◆ INFORMATION

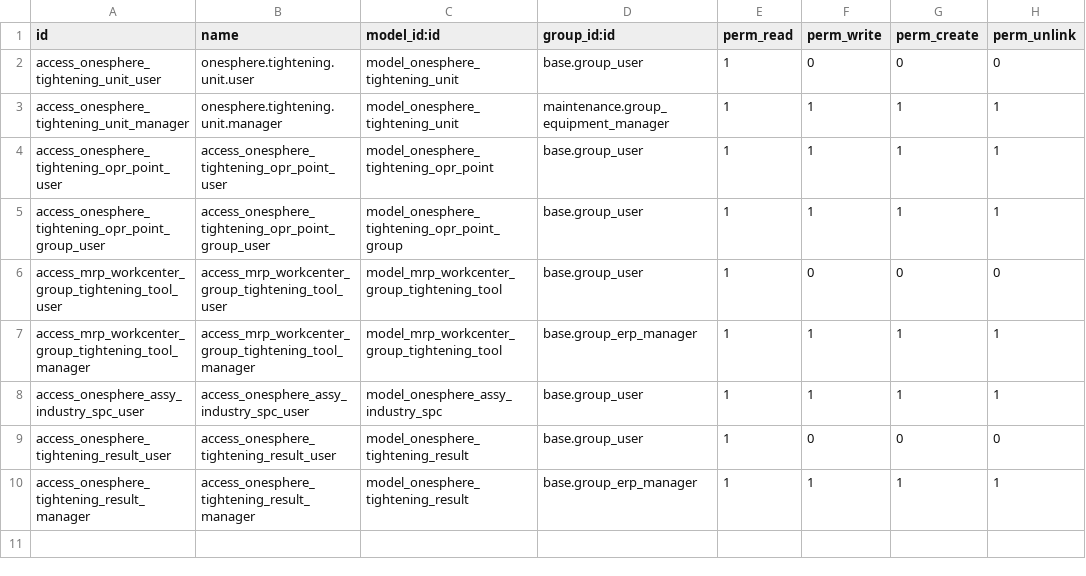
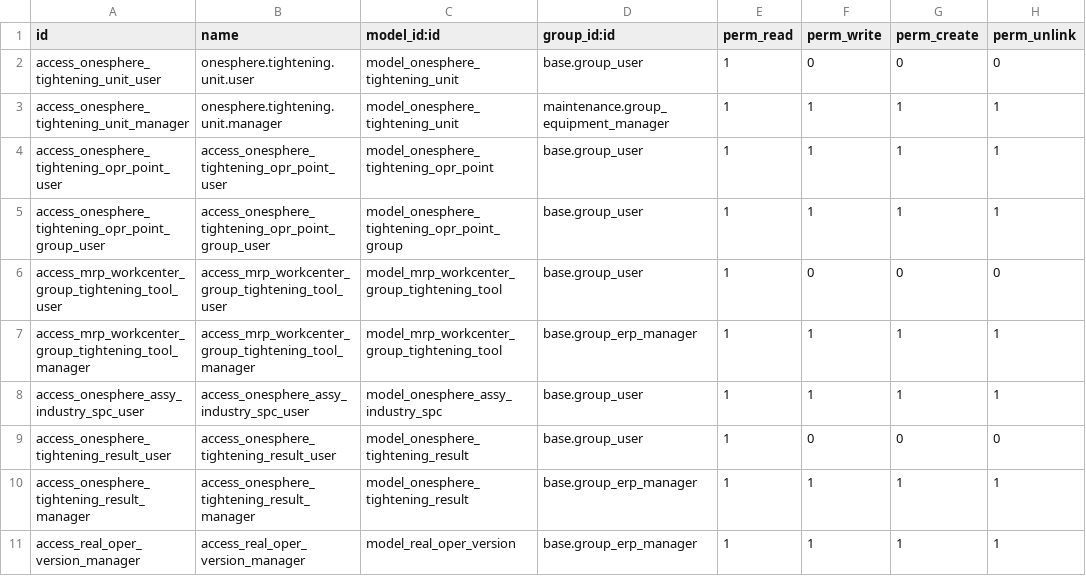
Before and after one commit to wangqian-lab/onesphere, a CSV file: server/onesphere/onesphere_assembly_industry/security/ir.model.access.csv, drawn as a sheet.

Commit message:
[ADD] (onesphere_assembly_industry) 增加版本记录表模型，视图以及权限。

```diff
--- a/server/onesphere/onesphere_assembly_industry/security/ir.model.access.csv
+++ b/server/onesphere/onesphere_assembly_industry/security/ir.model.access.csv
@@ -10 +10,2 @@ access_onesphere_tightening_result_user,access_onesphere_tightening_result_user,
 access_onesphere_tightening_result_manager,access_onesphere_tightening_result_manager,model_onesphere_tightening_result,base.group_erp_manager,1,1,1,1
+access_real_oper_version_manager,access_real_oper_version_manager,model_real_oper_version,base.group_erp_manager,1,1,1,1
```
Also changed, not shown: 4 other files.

◆ WHAT IS BEING ASKED
The response should hold only an exact repeat of the lines from the one with "[ADD] (onesphere_assembly_industry) 增加版本记录表模型，视图以及权限。" to the final line of the listing above.

◆ REPLY
[ADD] (onesphere_assembly_industry) 增加版本记录表模型，视图以及权限。

```diff
--- a/server/onesphere/onesphere_assembly_industry/security/ir.model.access.csv
+++ b/server/onesphere/onesphere_assembly_industry/security/ir.model.access.csv
@@ -10 +10,2 @@ access_onesphere_tightening_result_user,access_onesphere_tightening_result_user,
 access_onesphere_tightening_result_manager,access_onesphere_tightening_result_manager,model_onesphere_tightening_result,base.group_erp_manager,1,1,1,1
+access_real_oper_version_manager,access_real_oper_version_manager,model_real_oper_version,base.group_erp_manager,1,1,1,1
```
Also changed, not shown: 4 other files.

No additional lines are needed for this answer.